● **WHAT YOU WILL DO**: Only the number is needed: how many lines of the records include "README"?

- - -

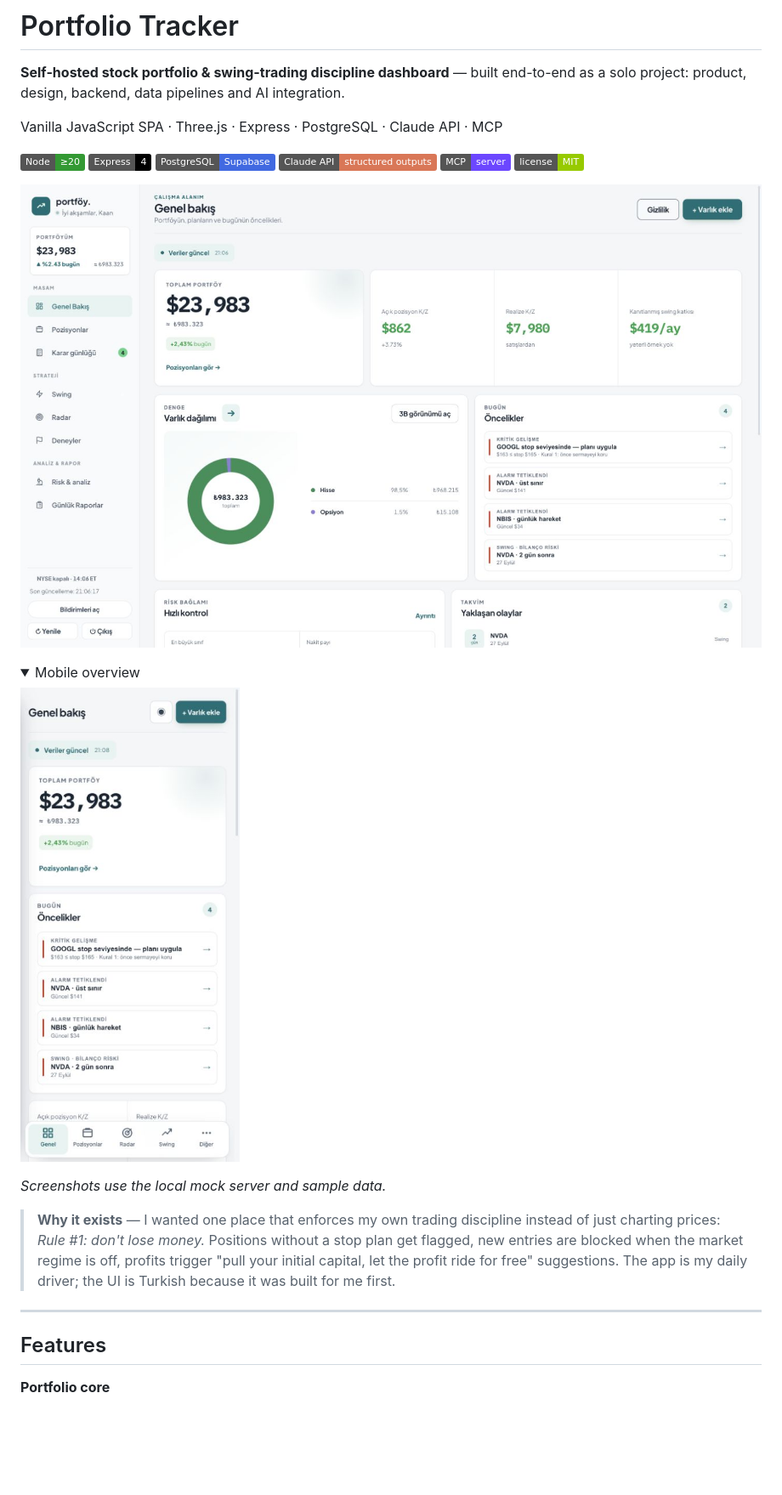
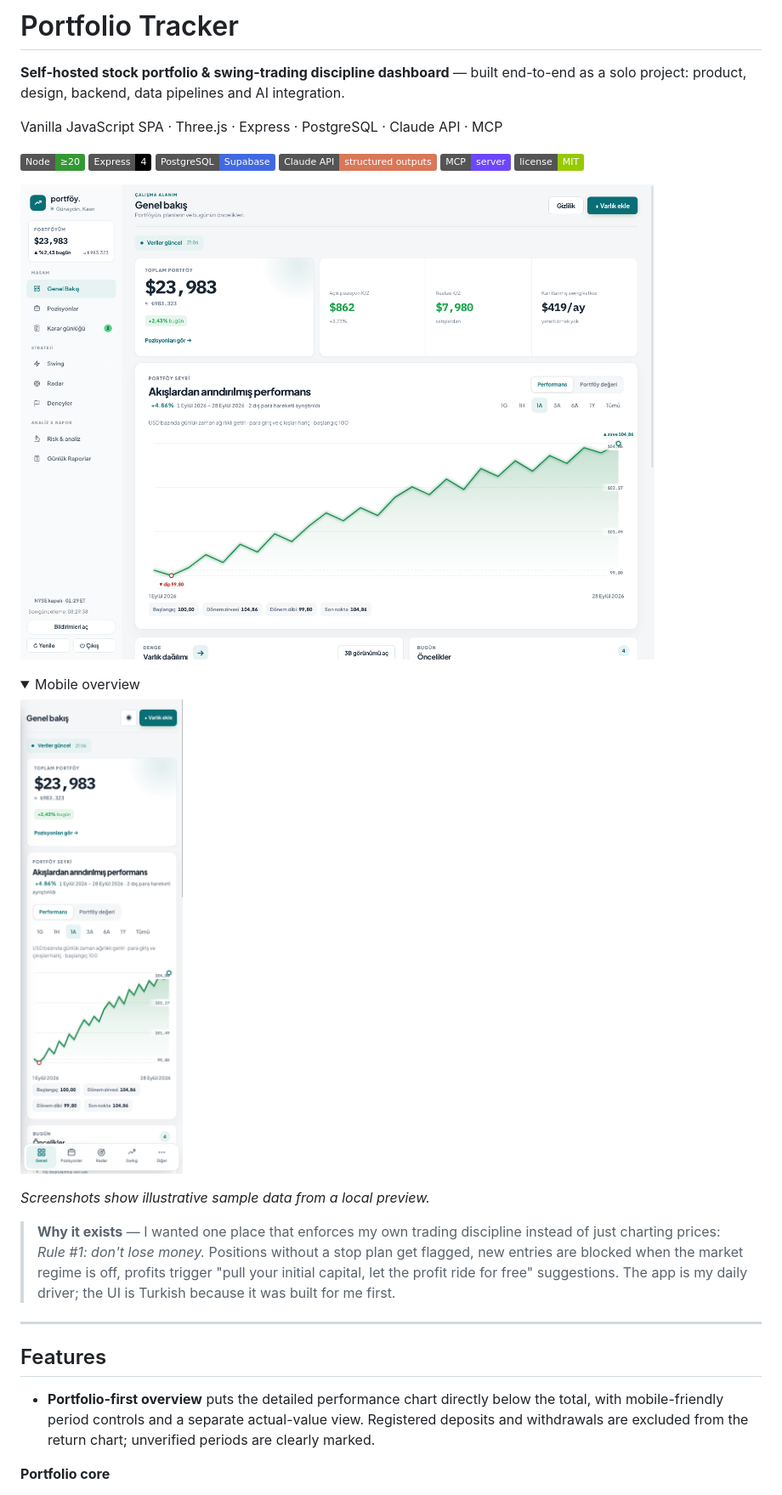
Before and after one commit to KaanCan1/portfolio-tracker, a Markdown page: README.md, the part around the change printed below. Shown: that part at 85% size. Drawn GitHub-style; pictures changed too: docs/screenshots/overview-mobile.png, docs/screenshots/overview.png; folded sections open; badges without logos; blank space fills up the shorter version.

Commit message:
feat: show cash-flow-adjusted chart below portfolio total

```diff
--- a/README.md
+++ b/README.md
@@ -19,12 +19,14 @@ Vanilla JavaScript SPA · Three.js · Express · PostgreSQL · Claude API · MCP
 </details>
 
-*Screenshots use the local mock server and sample data.*
+*Screenshots show illustrative sample data from a local preview.*
 
 > **Why it exists** — I wanted one place that enforces my own trading discipline instead of just charting prices: *Rule #1: don't lose money.* Positions without a stop plan get flagged, new entries are blocked when the market regime is off, profits trigger "pull your initial capital, let the profit ride for free" suggestions. The app is my daily driver; the UI is Turkish because it was built for me first.
 
 ---
 
 ## Features
+
+- **Portfolio-first overview** puts the detailed performance chart directly below the total, with mobile-friendly period controls and a separate actual-value view. Registered deposits and withdrawals are excluded from the return chart; unverified periods are clearly marked.
 
 **Portfolio core**
 - Live portfolio (US stocks, funds, gold, options) with day/week/month/YTD returns, allocation donut with an optional 3D desktop view, benchmark compare and a privacy mode that masks every number
```
Also changed, not shown: other parts of README.md (+2 -2 lines), 7 other files.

- - -

● **RESPONSE BELOW**: 4